• _Exercise objective_
Only the lines from the start of the data below through the line that contains "-36,12 +38,60 @@" are to be copied, exactly and without pictures.
======== Records for this task
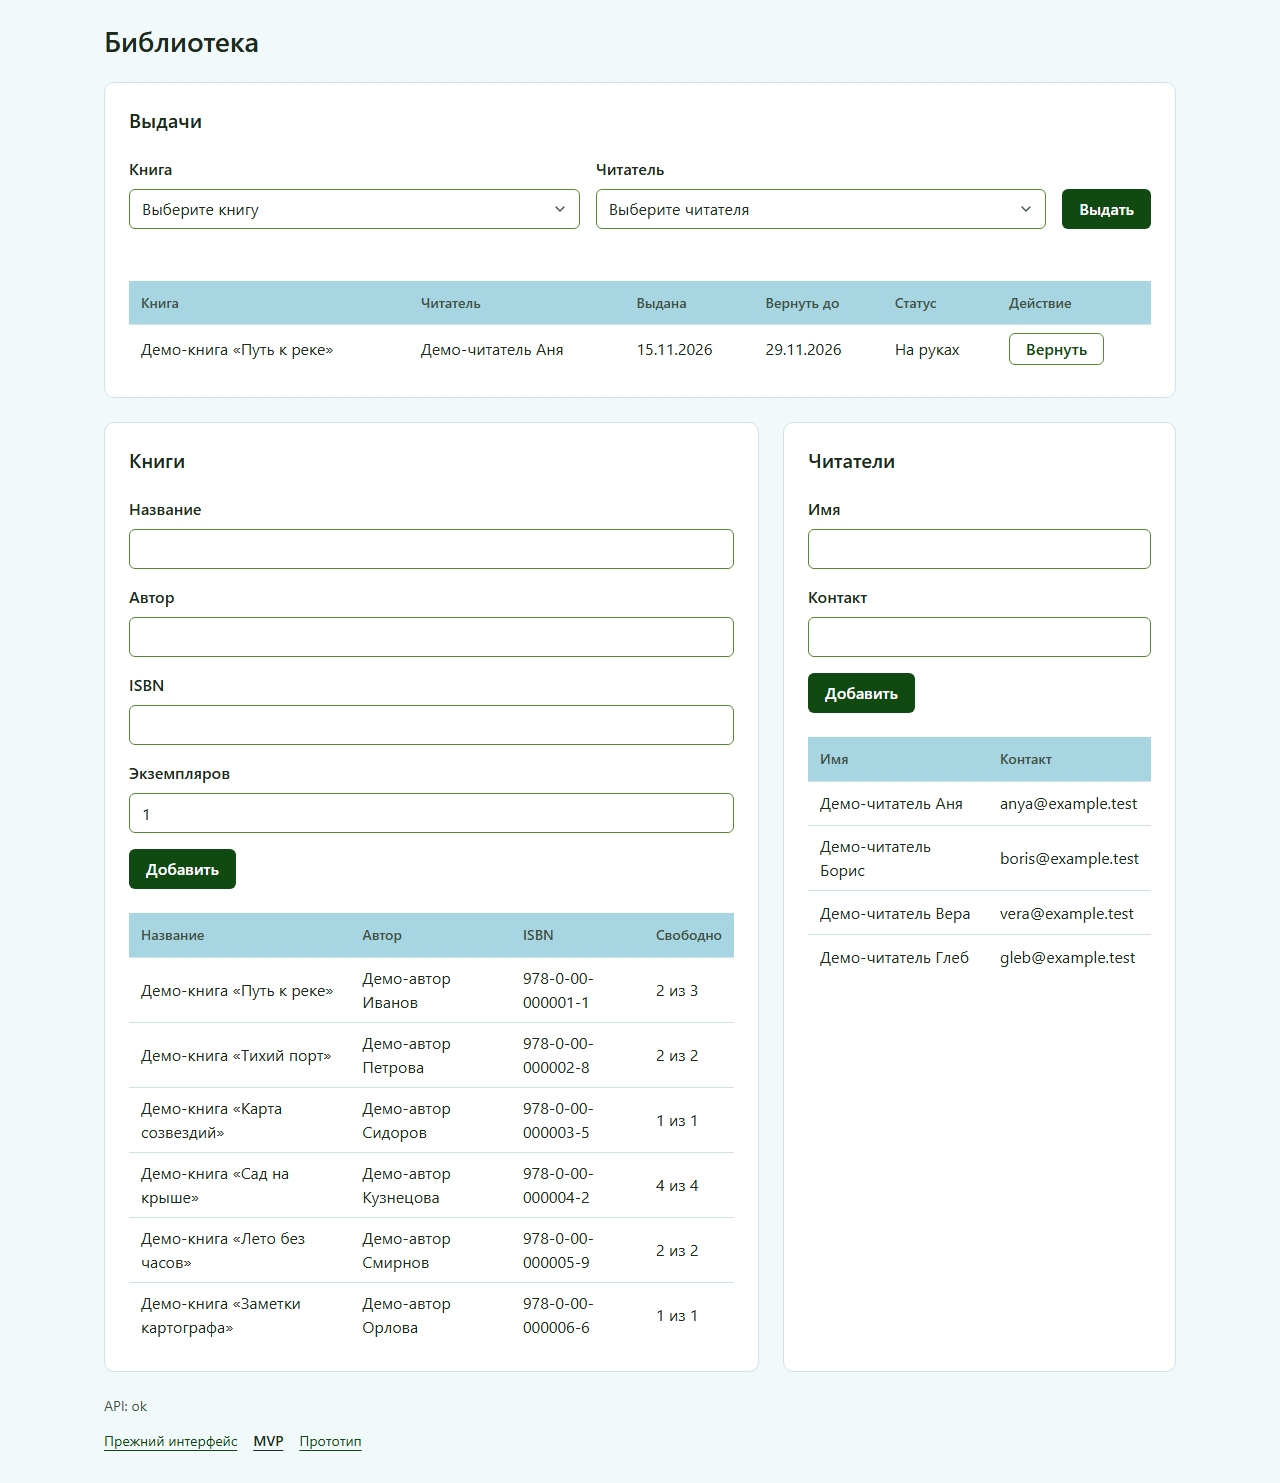
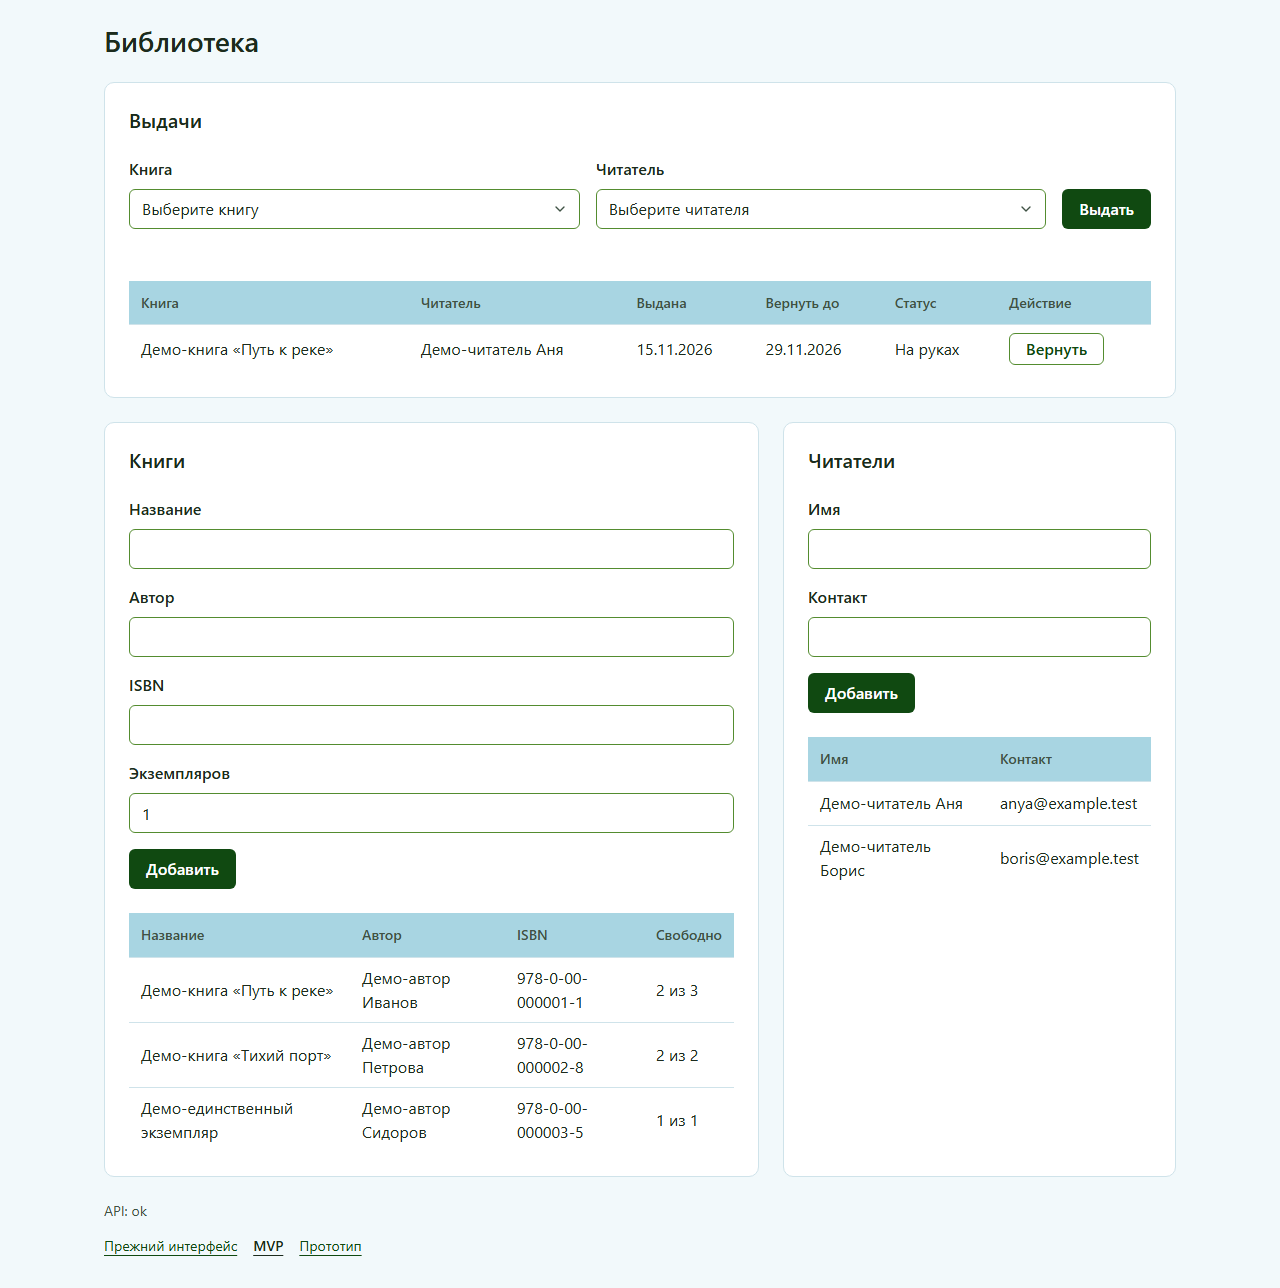
fix(07-08): тест снимков не зависит от seed и настоящих данных
- демо-записи создаются через API, списки на странице фильтруются по их id
- обычный npm run test:e2e на пустом файле данных снова зелёный
- снимки пересняты, в кадре только «Демо-…» и @example.test

diff --git a/tests/e2e/hw4-screenshots.spec.ts b/tests/e2e/hw4-screenshots.spec.ts
@@ -2,13 +2,15 @@ import { expect, test, type Page } from '@playwright/test';
 
 // Снимки MVP (/v2/) и прежнего интерфейса для README «Модуль 4».
 // Каталог test-results вне git; копии лежат в docs/screenshots/hw4-v2-*.png и hw4-old-links.png.
-// Запускать только на копии data/seed.json (T-07-21): перед каждым снимком все строки таблиц
-// книг, читателей и выдач содержат «Демо-», то есть в кадр попадают только данные seed и этого теста.
+// Тест создаёт свои демо-записи через API и показывает на страницах только их: GET-запросы списков
+// пропускают записи с id, полученными при создании. Поэтому он проходит на любом файле данных, а
+// в кадр не попадают настоящие данные (T-07-21). Перед каждым снимком все строки таблиц содержат
+// «Демо-» и контакты оканчиваются на @example.test.
 
 const OUT = 'test-results/hw4/final';
-const SINGLE_BOOK = 'Демо-единственный экземпляр';
 const BOOK_ONE = 'Демо-книга «Путь к реке»';
 const BOOK_TWO = 'Демо-книга «Тихий порт»';
+const SINGLE_BOOK = 'Демо-единственный экземпляр';
 const READER_ONE = 'Демо-читатель Аня';
 const READER_TWO = 'Демо-читатель Борис';
 
@@ -36,12 +38,60 @@ async function shoot(page: Page, name: string, fullPage: boolean) {
   await page.screenshot({ path: `${OUT}/${name}.png`, fullPage });
 }
 
+// Создаёт запись через API и запоминает её id
+async function create(
+  page: Page,
+  url: string,
+  data: Record<string, string | number>,
+  ids: Set<string>,
+) {
+  const response = await page.request.post(url, { data });
+  expect(response.status()).toBe(201);
+  const { id } = (await response.json()) as { id: string };
+  ids.add(id);
+}
+
 test('saves screenshots of v2 and links in the old interface', async ({ page }) => {
+  const bookIds = new Set<string>();
+  const readerIds = new Set<string>();
+
+  const books = [
+    { title: BOOK_ONE, author: 'Демо-автор Иванов', isbn: '978-0-00-000001-1', copies: 3 },
+    { title: BOOK_TWO, author: 'Демо-автор Петрова', isbn: '978-0-00-000002-8', copies: 2 },
+    { title: SINGLE_BOOK, author: 'Демо-автор Сидоров', isbn: '978-0-00-000003-5', copies: 1 },
+  ];
+  for (const book of books) await create(page, '/api/books', book, bookIds);
+  await create(page, '/api/readers', { name: READER_ONE, contact: 'anya@example.test' }, readerIds);
+  await create(
+    page,
+    '/api/readers',
+    { name: READER_TWO, contact: 'boris@example.test' },
+    readerIds,
+  );
+
+  await page.route('**/api/books', async (route) => {
+    if (route.request().method() !== 'GET') return route.fallback();
+    const response = await route.fetch();
+    const all = (await response.json()) as { id: string }[];
+    return route.fulfill({ json: all.filter((book) => bookIds.has(book.id)) });
+  });
+  await page.route('**/api/readers', async (route) => {
+    if (route.request().method() !== 'GET') return route.fallback();
+    const response = await route.fetch();
+    const all = (await response.json()) as { id: string }[];
+    return route.fulfill({ json: all.filter((reader) => readerIds.has(reader.id)) });
+  });
+  await page.route('**/api/loans', async (route) => {
+    if (route.request().method() !== 'GET') return route.fallback();
+    const response = await route.fetch();
+    const all = (await response.json()) as { bookId: string }[];
+    return route.fulfill({ json: all.filter((loan) => bookIds.has(loan.bookId)) });
+  });
+
   await page.setViewportSize({ width: 1280, height: 800 });
   await page.goto('/v2/');
 
   const loans = page.getByRole('region', { name: 'Выдачи', exact: true });
-  const books = page.getByRole('region', { name: 'Книги', exact: true });
   const loansTable = loans.getByRole('table', { name: 'Выдачи' });
 
   async function checkout(book: string, reader: string) {
@@ -50,8 +100,8 @@ test('saves screenshots of v2 and links in the old interface', async ({ page }) 
     await loans.getByRole('button', { name: 'Выдать' }).click();
   }
 
-  // Работа: одна выдача из seed-данных; страница открыта заново, без сообщений действий
-  await expect(books.getByRole('table', { name: 'Книги' })).toContainText('Демо-');
+  // Работа: одна выдача; страница открыта заново, без сообщений действий
+  await expect(page.getByRole('table', { name: 'Книги' })).toContainText(BOOK_ONE);
   await checkout(BOOK_ONE, READER_ONE);
   await expect(loans.getByRole('status')).toContainText('Выдано:');
   await page.goto('/v2/');
@@ -66,14 +116,6 @@ test('saves screenshots of v2 and links in the old interface', async ({ page }) 
   await shoot(page, 'hw4-v2-issued', true);
 
   // Отказ: единственный экземпляр уже на руках
-  const bookForm = books.getByRole('form', { name: 'Добавить книгу' });
-  await bookForm.getByLabel('Название').fill(SINGLE_BOOK);
-  await bookForm.getByLabel('Автор').fill('Демо-автор');
-  await bookForm.getByLabel('ISBN').fill('978-0-00-000098-4');
-  await bookForm.getByLabel('Экземпляров').fill('1');
-  await bookForm.getByRole('button', { name: 'Добавить' }).click();
-  await expect(books.getByRole('status')).toHaveText(`Книга «${SINGLE_BOOK}» добавлена`);
-
   await checkout(SINGLE_BOOK, READER_ONE);
   await expect(loans.getByRole('status')).toContainText(`Выдано: «${SINGLE_BOOK}»`);
   await checkout(SINGLE_BOOK, READER_TWO);

diff --git a/docs/memory.md b/docs/memory.md
@@ -7,11 +7,11 @@
 
 **Сделано.** `tests/e2e/release-checklist.spec.ts` (D-13): пять тестов, три на заголовок вкладки, ошибки консоли, `pageerror` и ответы от 400 для `/`, `/v2/`, `/prototype/`, два на ширину 375 px без горизонтальной прокрутки для `/v2/` и `/prototype/` (для `/` ширину не проверяем, D-04). Пути относительные, файл работает с `playwright.config.ts`, с `playwright.docker.config.ts` и с публичной ссылкой через `E2E_BASE_URL`. `tests/e2e/v2-main-flow.spec.ts` (D-11): книга, читатель, выдача, возврат на настоящем сервере, после каждого шага свой `role="status"`. `tests/e2e/hw4-screenshots.spec.ts` и пять снимков `docs/screenshots/hw4-v2-{work,issued,refusal,narrow-375}.png`, `hw4-old-links.png`; вместе со снимками прототипа 13 файлов `hw4-*.png`, на всех только «Демо-…» и `@example.test`. Проверка Docker ждёт автора (Task 3).
 
-**Решение.** Запросы к `fonts.googleapis.com` и `fonts.gstatic.com` прерываются, ошибки консоли и ответы с этих хостов не считаются; с `E2E_REAL_FONT=1` фильтра нет. Фильтр ошибок консоли смотрит на `message.location().url`, а не на текст: текст сетевой ошибки адреса не содержит. В основном сценарии GET книг, читателей и выдач проходят через `route.fetch()` и оставляют только записи теста, id выдачи запоминается на POST до ответа странице: тест не зависит от данных на сервере. Перед каждым снимком проверяется, что все строки таблиц содержат «Демо-».
+**Решение.** Запросы к `fonts.googleapis.com` и `fonts.gstatic.com` прерываются, ошибки консоли и ответы с этих хостов не считаются; с `E2E_REAL_FONT=1` фильтра нет. Фильтр ошибок консоли смотрит на `message.location().url`, а не на текст: текст сетевой ошибки адреса не содержит. В основном сценарии GET книг, читателей и выдач проходят через `route.fetch()` и оставляют только записи теста, id выдачи запоминается на POST до ответа странице: тест не зависит от данных на сервере. Тест снимков создаёт свои демо-записи через API и показывает только их (GET списков фильтруются по id): он проходит на любом файле данных, настоящие данные в кадр не попадают, перед каждым снимком все строки таблиц содержат «Демо-».
 
 **Дальше.** Автор проверяет Docker по списку из Task 3 плана 07-08; затем 07-09 (публичная ссылка) и 07-10 по ROADMAP.
 
-**Ловушки.** Playwright очищает `test-results/` в начале запуска, в том числе копию `data/seed.json`, положенную туда для прогона: копию на seed держать вне `test-results/`. Снимки делать с `--workers=1`: иначе основной сценарий пишет в тот же файл данных одновременно и его записи попадают в кадр. Снимки копировать из `test-results/hw4/final/` сразу после зелёного прогона.
+**Ловушки.** Playwright очищает `test-results/` в начале запуска, в том числе копию `data/seed.json`, положенную туда для прогона: копию на seed держать вне `test-results/`. Тест снимков не должен зависеть от seed: на пустом файле (обычный `npm run test:e2e`) он иначе падал. Снимки копировать из `test-results/hw4/final/` сразу после зелёного прогона.
 
 ## 2026-11-15 — ДЗ-4: план 07-07, прототип `/prototype/` на демо-данных (ветка `feat/mvp-prototype`)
================
• _Solution for this exercise_
fix(07-08): тест снимков не зависит от seed и настоящих данных
- демо-записи создаются через API, списки на странице фильтруются по их id
- обычный npm run test:e2e на пустом файле данных снова зелёный
- снимки пересняты, в кадре только «Демо-…» и @example.test

diff --git a/tests/e2e/hw4-screenshots.spec.ts b/tests/e2e/hw4-screenshots.spec.ts
@@ -2,13 +2,15 @@ import { expect, test, type Page } from '@playwright/test';
 
 // Снимки MVP (/v2/) и прежнего интерфейса для README «Модуль 4».
 // Каталог test-results вне git; копии лежат в docs/screenshots/hw4-v2-*.png и hw4-old-links.png.
-// Запускать только на копии data/seed.json (T-07-21): перед каждым снимком все строки таблиц
-// книг, читателей и выдач содержат «Демо-», то есть в кадр попадают только данные seed и этого теста.
+// Тест создаёт свои демо-записи через API и показывает на страницах только их: GET-запросы списков
+// пропускают записи с id, полученными при создании. Поэтому он проходит на любом файле данных, а
+// в кадр не попадают настоящие данные (T-07-21). Перед каждым снимком все строки таблиц содержат
+// «Демо-» и контакты оканчиваются на @example.test.
 
 const OUT = 'test-results/hw4/final';
-const SINGLE_BOOK = 'Демо-единственный экземпляр';
 const BOOK_ONE = 'Демо-книга «Путь к реке»';
 const BOOK_TWO = 'Демо-книга «Тихий порт»';
+const SINGLE_BOOK = 'Демо-единственный экземпляр';
 const READER_ONE = 'Демо-читатель Аня';
 const READER_TWO = 'Демо-читатель Борис';
 
@@ -36,12 +38,60 @@ async function shoot(page: Page, name: string, fullPage: boolean) {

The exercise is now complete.